What you are asked to do -
Lines in the material below that include "file" need to be tallied; give the total alone.

--- Records Enclosed Below ---

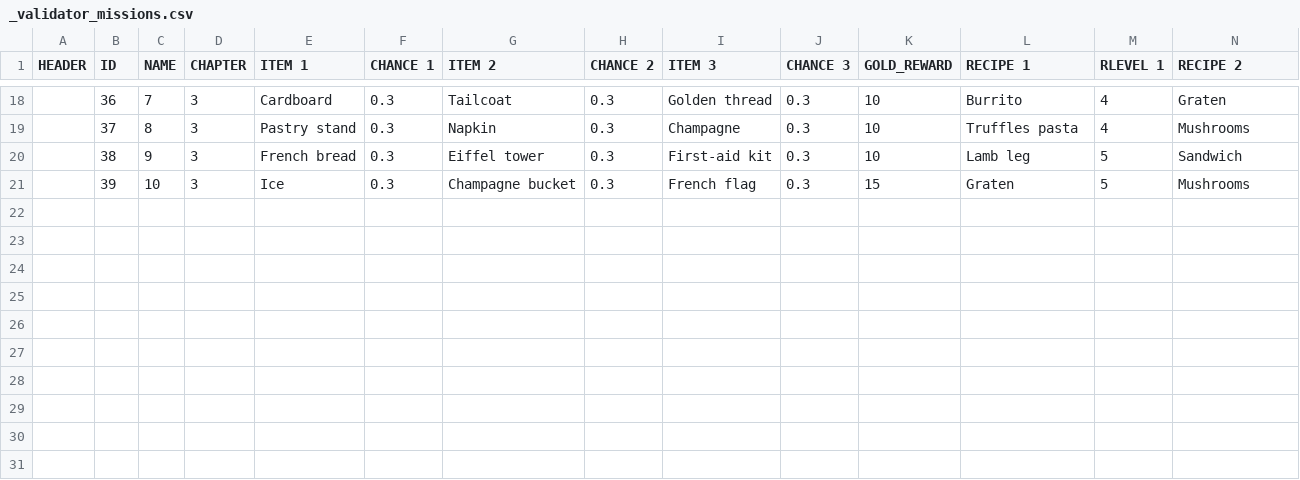
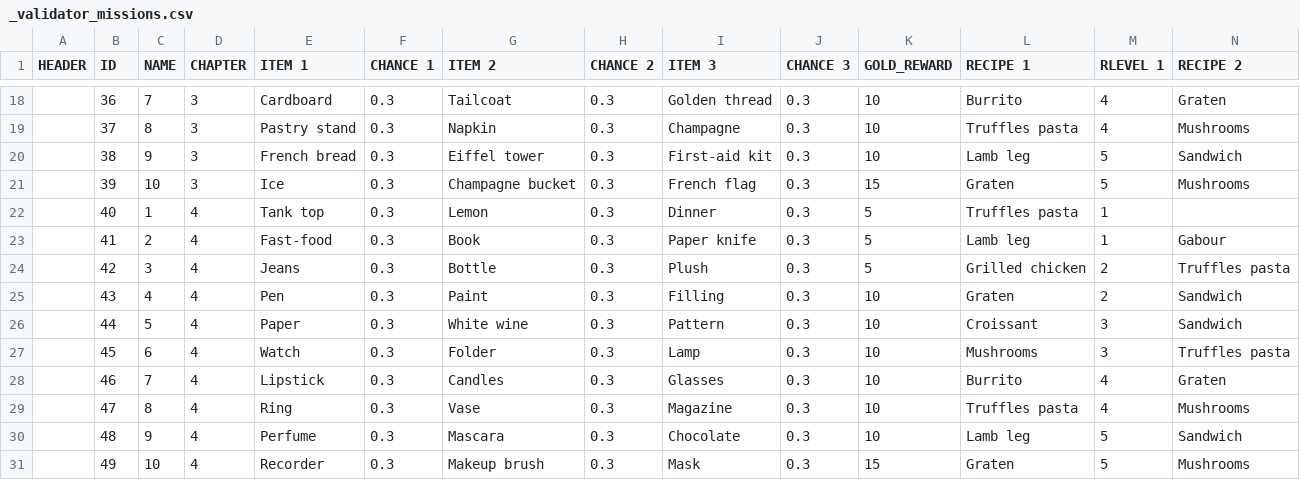
Before and after one commit to corhal/cr-calculator, a CSV file: _validator_missions.csv, drawn as a sheet; only a part is shown, gaps mark what is left out; rows hold the shown columns only; the diff names each change by its address in the sheet, - before the commit and + after, or states it on an @@ line.

```diff
--- a/_validator_missions.csv
+++ b/_validator_missions.csv
+row 22:  | 40 | 1 | 4 | Tank top | 0.3 | Lemon | 0.3 | Dinner | 0.3 | 5 | Truffles pasta | 1
+row 23:  | 41 | 2 | 4 | Fast-food | 0.3 | Book | 0.3 | Paper knife | 0.3 | 5 | Lamb leg | 1 | Gabour
+row 24:  | 42 | 3 | 4 | Jeans | 0.3 | Bottle | 0.3 | Plush | 0.3 | 5 | Grilled chicken | 2 | Truffles pasta
+row 25:  | 43 | 4 | 4 | Pen | 0.3 | Paint | 0.3 | Filling | 0.3 | 10 | Graten | 2 | Sandwich
+row 26:  | 44 | 5 | 4 | Paper | 0.3 | White wine | 0.3 | Pattern | 0.3 | 10 | Croissant | 3 | Sandwich
+row 27:  | 45 | 6 | 4 | Watch | 0.3 | Folder | 0.3 | Lamp | 0.3 | 10 | Mushrooms | 3 | Truffles pasta
+row 28:  | 46 | 7 | 4 | Lipstick | 0.3 | Candles | 0.3 | Glasses | 0.3 | 10 | Burrito | 4 | Graten
+row 29:  | 47 | 8 | 4 | Ring | 0.3 | Vase | 0.3 | Magazine | 0.3 | 10 | Truffles pasta | 4 | Mushrooms
+row 30:  | 48 | 9 | 4 | Perfume | 0.3 | Mascara | 0.3 | Chocolate | 0.3 | 10 | Lamb leg | 5 | Sandwich
+row 31:  | 49 | 10 | 4 | Recorder | 0.3 | Makeup brush | 0.3 | Mask | 0.3 | 15 | Graten | 5 | Mushrooms
```
Also changed, not shown: _validator_items.csv, _validator_quests.csv, 1 other file.
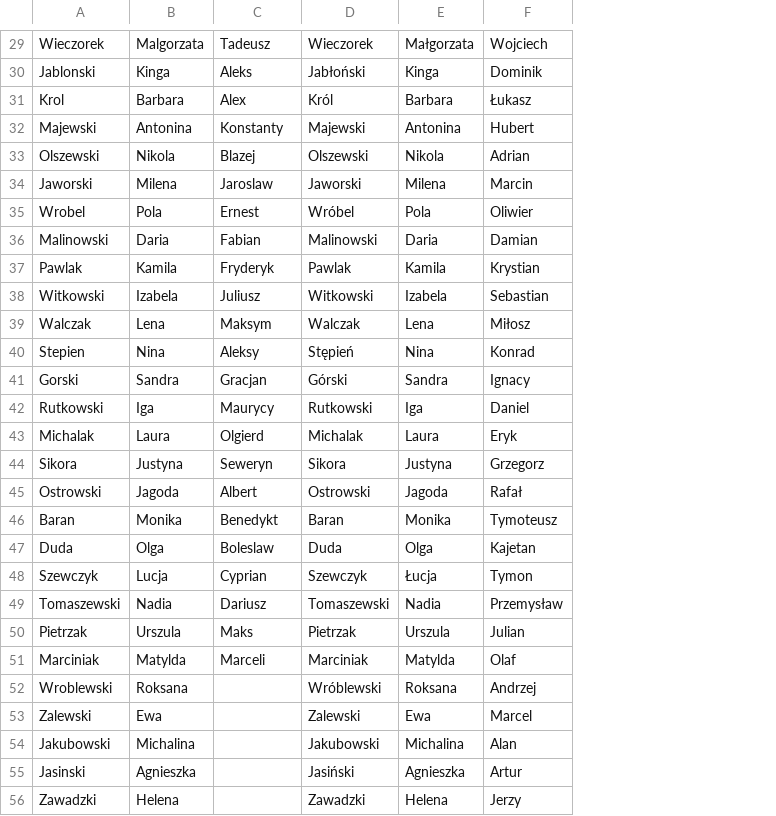
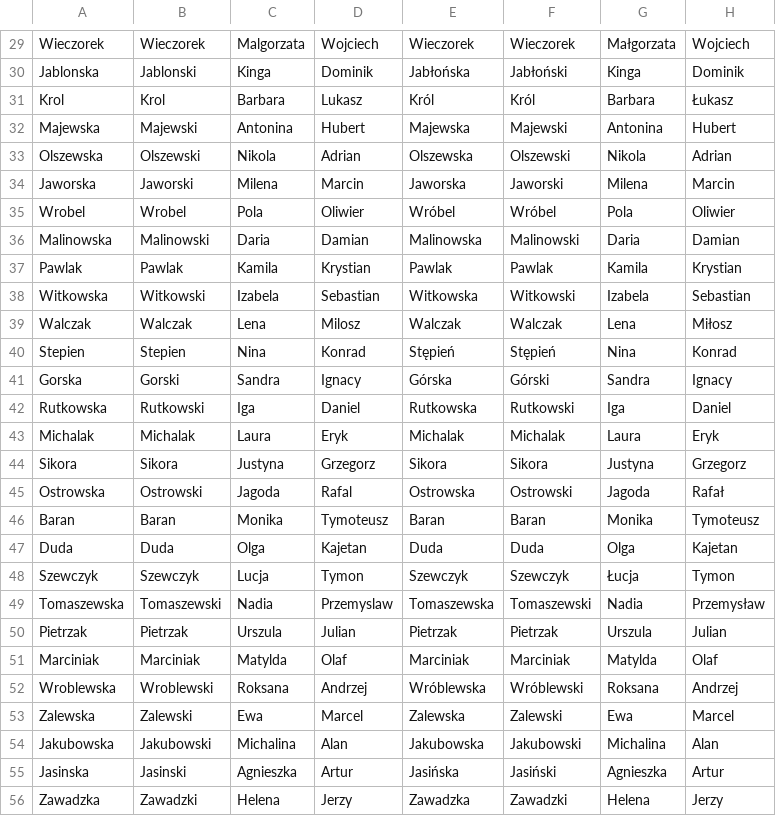
Before and after one commit to it-praktyk/PowerShell-Random-Works, a CSV file: cultures/pl-PL.csv, drawn as a sheet; only a part is shown, gaps mark what is left out; addresses are those after the commit; the diff covers the shown part only; the diff names each change by its address in the sheet, - before the commit and + after, or states it on an @@ line.

```diff
--- a/cultures/pl-PL.csv
+++ b/cultures/pl-PL.csv
+column A, rows 29-56: Wieczorek | Jablonska | Krol | Majewska | Olszewska | Jaworska | Wrobel | Malinowska | Pawlak | Witkowska | Walczak | Stepien | Gorska | Rutkowska | Michalak | Sikora | Ostrowska | Baran | Duda | Szewczyk | Tomaszewska | Pietrzak | Marciniak | Wroblewska | Zalewska | Jakubowska | Jasinska | Zawadzka
+column E, rows 29-56: Wieczorek | Jabłońska | Król | Majewska | Olszewska | Jaworska | Wróbel | Malinowska | Pawlak | Witkowska | Walczak | Stępień | Górska | Rutkowska | Michalak | Sikora | Ostrowska | Baran | Duda | Szewczyk | Tomaszewska | Pietrzak | Marciniak | Wróblewska | Zalewska | Jakubowska | Jasińska | Zawadzka
-D29: Tadeusz
+D29: Wojciech
-D30: Aleks
+D30: Dominik
-D31: Alex
+D31: Lukasz
-D32: Konstanty
+D32: Hubert
-D33: Blazej
+D33: Adrian
-D34: Jaroslaw
+D34: Marcin
-D35: Ernest
+D35: Oliwier
-D36: Fabian
+D36: Damian
-D37: Fryderyk
+D37: Krystian
-D38: Juliusz
+D38: Sebastian
-D39: Maksym
+D39: Milosz
-D40: Aleksy
+D40: Konrad
-D41: Gracjan
+D41: Ignacy
-D42: Maurycy
+D42: Daniel
-D43: Olgierd
+D43: Eryk
-D44: Seweryn
+D44: Grzegorz
-D45: Albert
+D45: Rafal
-D46: Benedykt
+D46: Tymoteusz
-D47: Boleslaw
+D47: Kajetan
-D48: Cyprian
+D48: Tymon
-D49: Dariusz
+D49: Przemyslaw
-D50: Maks
+D50: Julian
-D51: Marceli
+D51: Olaf
-D52: (empty)
+D52: Andrzej
-D53: (empty)
+D53: Marcel
-D54: (empty)
+D54: Alan
-D55: (empty)
+D55: Artur
-D56: (empty)
+D56: Jerzy
```
Also changed, not shown: 74 edited cells elsewhere in this file, cultures/en-US.csv.
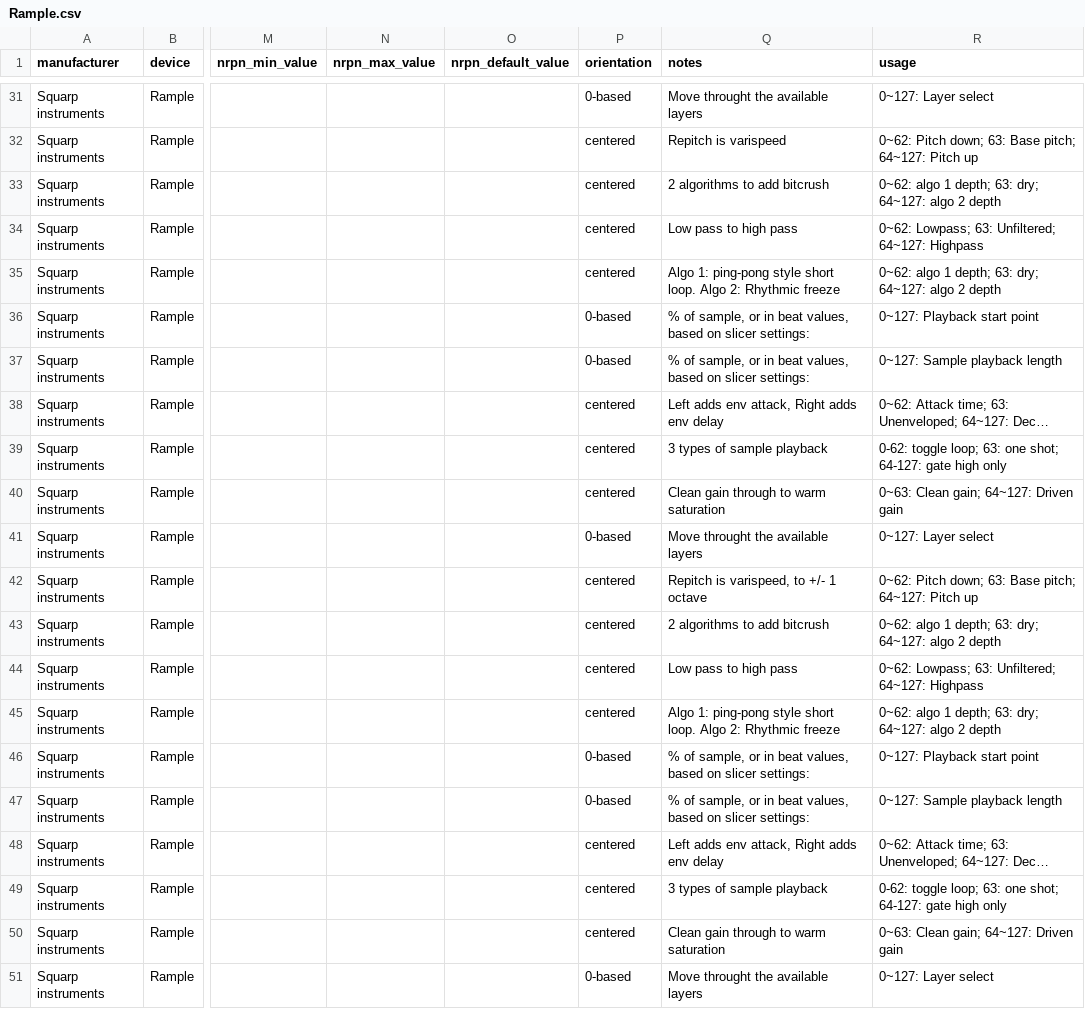
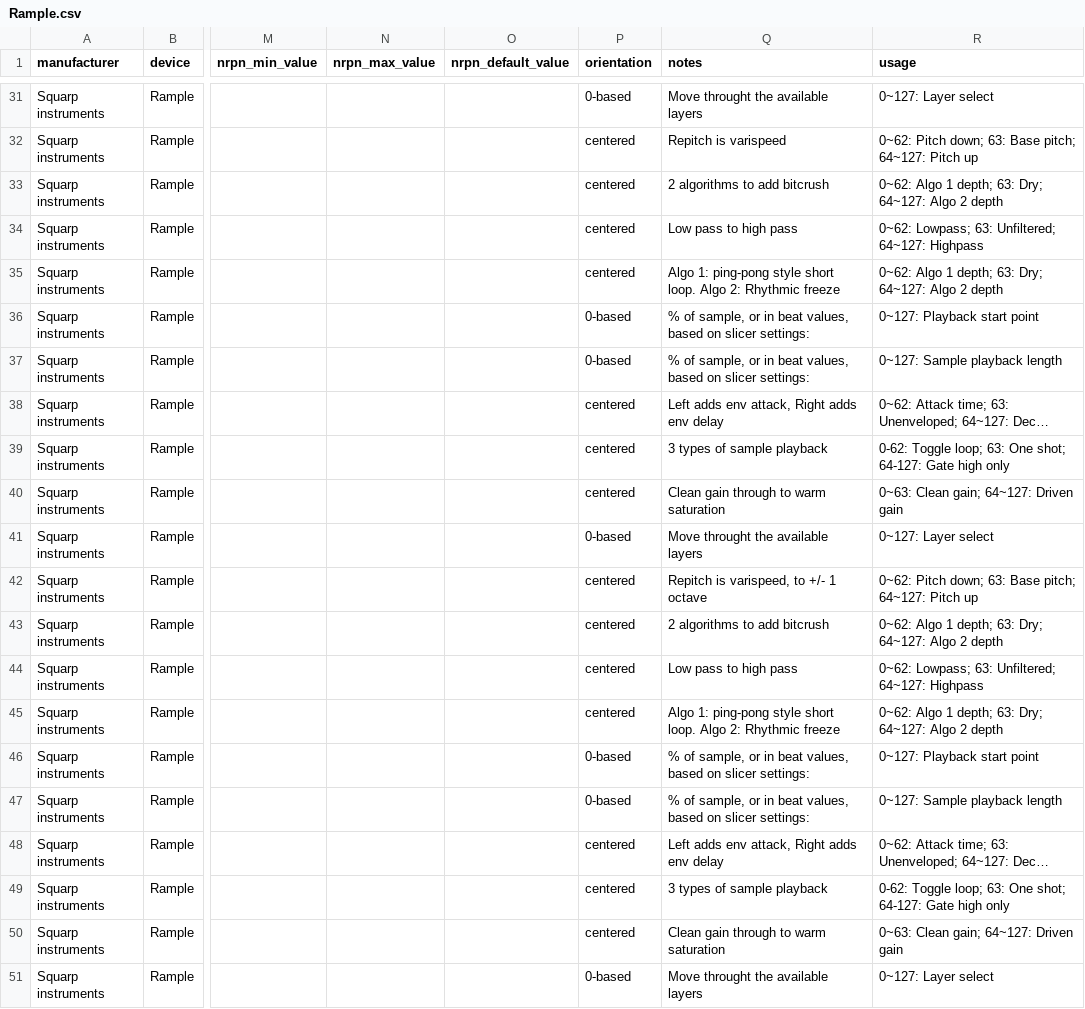
Before and after one commit to jorisroling/midi-guide-definitions, a CSV file: Squarp instruments/Rample.csv, drawn as a sheet; only a part is shown, gaps mark what is left out; long unchanged cells end in …; the diff covers the shown part only; the diff names each change by its address in the sheet, - before the commit and + after, or states it on an @@ line.

Commit message:
Usage formatting tweaks

```diff
--- a/Squarp instruments/Rample.csv
+++ b/Squarp instruments/Rample.csv
-R33 (usage): 0~62: algo 1 depth; 63: dry; 64~127: algo 2 depth
+R33 (usage): 0~62: Algo 1 depth; 63: Dry; 64~127: Algo 2 depth
-R35 (usage): 0~62: algo 1 depth; 63: dry; 64~127: algo 2 depth
+R35 (usage): 0~62: Algo 1 depth; 63: Dry; 64~127: Algo 2 depth
-R39 (usage): 0-62: toggle loop; 63: one shot; 64-127: gate high only
+R39 (usage): 0-62: Toggle loop; 63: One shot; 64-127: Gate high only
-R43 (usage): 0~62: algo 1 depth; 63: dry; 64~127: algo 2 depth
+R43 (usage): 0~62: Algo 1 depth; 63: Dry; 64~127: Algo 2 depth
-R45 (usage): 0~62: algo 1 depth; 63: dry; 64~127: algo 2 depth
+R45 (usage): 0~62: Algo 1 depth; 63: Dry; 64~127: Algo 2 depth
-R49 (usage): 0-62: toggle loop; 63: one shot; 64-127: gate high only
+R49 (usage): 0-62: Toggle loop; 63: One shot; 64-127: Gate high only
```
Also changed, not shown: 9 edited cells elsewhere in this file.
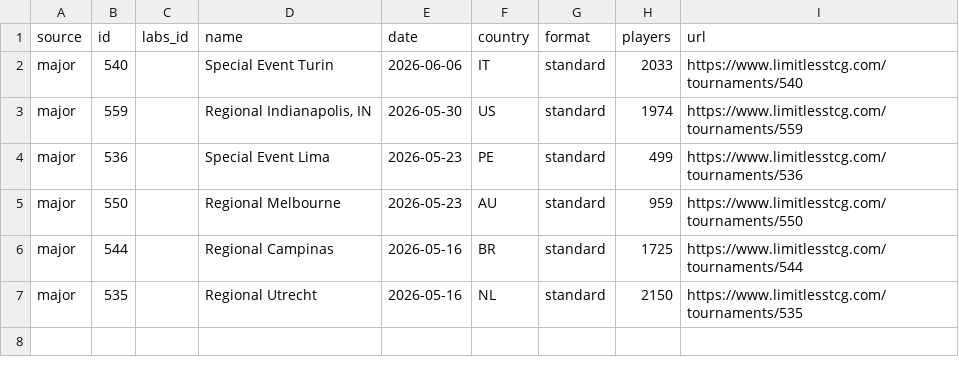
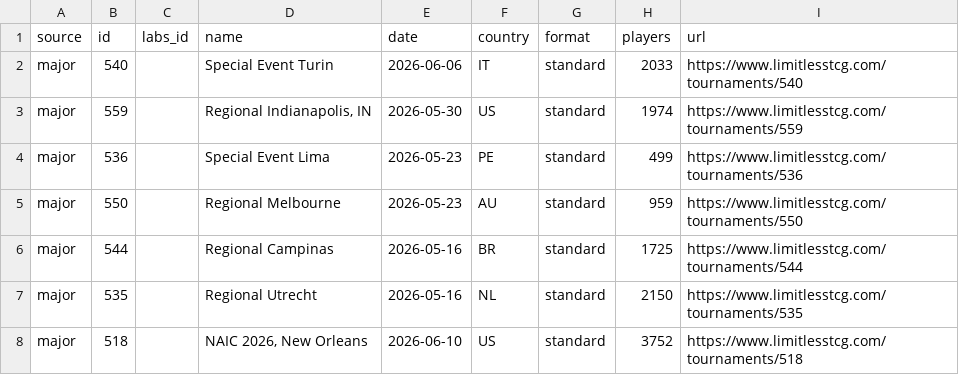
Before and after one commit to altysmith/pokemon-analyze, a CSV file: outputs/major_tournaments.csv, drawn as a sheet; the diff names each change by its address in the sheet, - before the commit and + after, or states it on an @@ line.

Commit message:
Add NAIC 2026 New Orleans data

```diff
--- a/outputs/major_tournaments.csv
+++ b/outputs/major_tournaments.csv
+row 8: major | 518 |  | NAIC 2026, New Orleans | 2026-06-10 | US | standard | 3752 | https://www.limitlesstcg.com/tournaments/518
```
Also changed, not shown: outputs/best_decks_against_top25_meta.csv, outputs/deck_summary.csv, 1 other file.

--- End of Enclosed Records ---

Finished exercise -
8